The message was drilled, pounded, hard-wired and welded relentlessly into our little minds, until it became an essential part of our neural circuits: We are the people they hate. We are the people that are persecuted. If someone is looking for a people to persecute, to blame, to despise, to obliterate from the face of the earth, here we are.

As for G‑d and our religion, there was only one conclusion a sensible person could come to: G‑d had abandoned us and the deal was off.

Why, please tell me why, would any kid, normal or otherwise, want to stay in this club?

And then something so crazy happened. Barely a quarter century had passed since the implementation of the Final Solution, and a Jewish renewal began to flourish. We We returned, madly embracing that which our parents and grandparents had quite reasonably dropped by the wayside.returned, perhaps not in droves, but with pride, with chutzpah, with love, madly embracing that which our parents and grandparents had quite reasonably dropped by the wayside.
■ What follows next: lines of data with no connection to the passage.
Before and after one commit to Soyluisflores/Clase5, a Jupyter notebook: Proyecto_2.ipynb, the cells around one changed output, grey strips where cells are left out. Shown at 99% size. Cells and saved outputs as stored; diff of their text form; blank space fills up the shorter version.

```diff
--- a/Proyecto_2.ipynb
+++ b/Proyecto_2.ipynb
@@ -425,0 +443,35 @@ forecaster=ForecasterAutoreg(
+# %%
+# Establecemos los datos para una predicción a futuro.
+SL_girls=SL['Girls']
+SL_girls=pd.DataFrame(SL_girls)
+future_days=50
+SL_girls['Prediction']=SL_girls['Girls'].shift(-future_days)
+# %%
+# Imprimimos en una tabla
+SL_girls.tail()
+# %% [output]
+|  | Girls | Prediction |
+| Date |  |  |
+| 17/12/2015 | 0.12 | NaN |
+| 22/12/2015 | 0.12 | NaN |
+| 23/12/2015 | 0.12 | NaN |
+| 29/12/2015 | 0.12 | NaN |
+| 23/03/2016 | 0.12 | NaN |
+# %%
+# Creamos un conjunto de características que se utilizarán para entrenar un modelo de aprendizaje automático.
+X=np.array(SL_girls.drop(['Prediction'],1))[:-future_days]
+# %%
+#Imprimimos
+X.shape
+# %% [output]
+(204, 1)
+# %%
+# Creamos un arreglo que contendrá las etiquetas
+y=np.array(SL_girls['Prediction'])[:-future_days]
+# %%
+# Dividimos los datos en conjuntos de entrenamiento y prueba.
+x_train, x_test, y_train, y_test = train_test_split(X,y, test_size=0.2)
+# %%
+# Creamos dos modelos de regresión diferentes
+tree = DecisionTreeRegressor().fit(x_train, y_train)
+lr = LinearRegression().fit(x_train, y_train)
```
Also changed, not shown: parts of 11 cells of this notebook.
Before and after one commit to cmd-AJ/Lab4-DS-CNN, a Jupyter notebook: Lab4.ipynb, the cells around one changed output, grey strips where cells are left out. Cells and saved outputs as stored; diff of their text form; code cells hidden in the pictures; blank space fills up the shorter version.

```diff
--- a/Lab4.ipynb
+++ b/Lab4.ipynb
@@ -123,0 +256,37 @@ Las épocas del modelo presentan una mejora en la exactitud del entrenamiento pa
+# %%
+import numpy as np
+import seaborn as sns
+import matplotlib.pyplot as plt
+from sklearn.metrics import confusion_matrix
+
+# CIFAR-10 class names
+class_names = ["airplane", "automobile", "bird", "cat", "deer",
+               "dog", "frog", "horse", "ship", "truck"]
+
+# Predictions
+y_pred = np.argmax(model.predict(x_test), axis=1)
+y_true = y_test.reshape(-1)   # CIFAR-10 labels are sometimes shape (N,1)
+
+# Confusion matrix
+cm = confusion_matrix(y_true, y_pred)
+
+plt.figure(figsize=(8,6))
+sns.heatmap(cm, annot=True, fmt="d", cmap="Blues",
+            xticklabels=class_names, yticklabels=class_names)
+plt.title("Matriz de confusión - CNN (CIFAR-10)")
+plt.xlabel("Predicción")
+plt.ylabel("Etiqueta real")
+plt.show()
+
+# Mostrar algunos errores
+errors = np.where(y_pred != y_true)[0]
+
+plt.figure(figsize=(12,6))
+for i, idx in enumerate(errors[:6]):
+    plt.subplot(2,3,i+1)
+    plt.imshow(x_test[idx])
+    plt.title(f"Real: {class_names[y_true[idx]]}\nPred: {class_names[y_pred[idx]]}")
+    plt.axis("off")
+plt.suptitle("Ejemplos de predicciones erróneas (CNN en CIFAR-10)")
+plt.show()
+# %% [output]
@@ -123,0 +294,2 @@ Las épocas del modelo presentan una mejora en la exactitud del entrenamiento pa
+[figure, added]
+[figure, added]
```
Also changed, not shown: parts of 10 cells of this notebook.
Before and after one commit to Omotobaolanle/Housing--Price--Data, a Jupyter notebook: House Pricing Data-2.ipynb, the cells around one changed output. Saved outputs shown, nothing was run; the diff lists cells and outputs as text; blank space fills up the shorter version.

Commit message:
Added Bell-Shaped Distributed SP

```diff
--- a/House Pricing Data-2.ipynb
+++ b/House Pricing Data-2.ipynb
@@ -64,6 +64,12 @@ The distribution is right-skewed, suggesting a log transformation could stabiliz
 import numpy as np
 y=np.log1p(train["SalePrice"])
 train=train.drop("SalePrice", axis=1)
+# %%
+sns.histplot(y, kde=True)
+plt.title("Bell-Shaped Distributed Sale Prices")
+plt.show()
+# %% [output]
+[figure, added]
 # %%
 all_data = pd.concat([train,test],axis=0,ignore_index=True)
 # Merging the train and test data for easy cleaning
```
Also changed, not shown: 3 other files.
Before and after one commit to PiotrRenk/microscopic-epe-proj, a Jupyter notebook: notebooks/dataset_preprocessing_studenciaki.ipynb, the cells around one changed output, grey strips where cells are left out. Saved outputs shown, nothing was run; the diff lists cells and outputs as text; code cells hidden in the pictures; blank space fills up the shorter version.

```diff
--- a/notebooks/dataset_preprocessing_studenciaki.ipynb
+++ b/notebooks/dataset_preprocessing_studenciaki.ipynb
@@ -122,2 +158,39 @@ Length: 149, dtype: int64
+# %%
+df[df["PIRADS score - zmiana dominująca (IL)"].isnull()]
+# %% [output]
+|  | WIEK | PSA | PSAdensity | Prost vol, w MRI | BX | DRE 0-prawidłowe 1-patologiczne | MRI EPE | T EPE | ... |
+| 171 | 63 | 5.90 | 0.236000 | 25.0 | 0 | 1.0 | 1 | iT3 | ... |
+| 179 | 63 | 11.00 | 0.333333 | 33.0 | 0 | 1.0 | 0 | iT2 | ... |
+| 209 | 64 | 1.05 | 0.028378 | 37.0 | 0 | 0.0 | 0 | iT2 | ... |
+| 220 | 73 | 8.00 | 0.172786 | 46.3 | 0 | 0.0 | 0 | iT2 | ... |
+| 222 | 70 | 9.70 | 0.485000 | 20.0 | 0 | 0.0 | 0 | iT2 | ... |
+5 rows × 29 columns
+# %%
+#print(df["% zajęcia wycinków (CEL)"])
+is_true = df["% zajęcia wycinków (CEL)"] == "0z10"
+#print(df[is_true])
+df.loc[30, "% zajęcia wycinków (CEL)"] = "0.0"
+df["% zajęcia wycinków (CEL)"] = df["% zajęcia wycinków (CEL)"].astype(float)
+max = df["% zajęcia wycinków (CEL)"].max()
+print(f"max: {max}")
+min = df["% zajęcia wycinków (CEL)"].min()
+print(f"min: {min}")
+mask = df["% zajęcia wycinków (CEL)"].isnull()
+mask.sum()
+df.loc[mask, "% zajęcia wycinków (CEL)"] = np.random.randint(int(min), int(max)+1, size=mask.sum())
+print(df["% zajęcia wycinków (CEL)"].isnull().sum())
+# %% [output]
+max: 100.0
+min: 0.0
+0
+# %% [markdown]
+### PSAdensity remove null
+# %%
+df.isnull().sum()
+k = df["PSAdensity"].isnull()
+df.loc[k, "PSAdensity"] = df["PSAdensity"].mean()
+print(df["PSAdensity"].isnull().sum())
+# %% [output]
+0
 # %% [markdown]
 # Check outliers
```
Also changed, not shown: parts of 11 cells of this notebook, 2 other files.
Why? I don’t know. We are a crazy people. We can’t let go of our G‑d.

The marriage ceremony never ends. I live now in Los Angeles. Fifty years ago, nobody would have believed that in Los Angeles, in 2018, a Jewish community would be flourishing as it is today. No one would have imagined what takes place on that mile-and-a-half strip of Pico Blvd. and its surrounds in Beverly Hills and Beverly Woods every Shabbat.

We are a miracle. An absurd miracle. A miracle of insane love.

In the Babylonian Talmud, Rava says, “On Purim, you must get drunk until you don’t know the difference between ‘Cursed is Haman’ and ‘Blessed is Mordechai.’”

We are drunk with wine, a deep, rich wine, aged over millennia. The wine of a love that can never be lost, a marriage that can never be broken.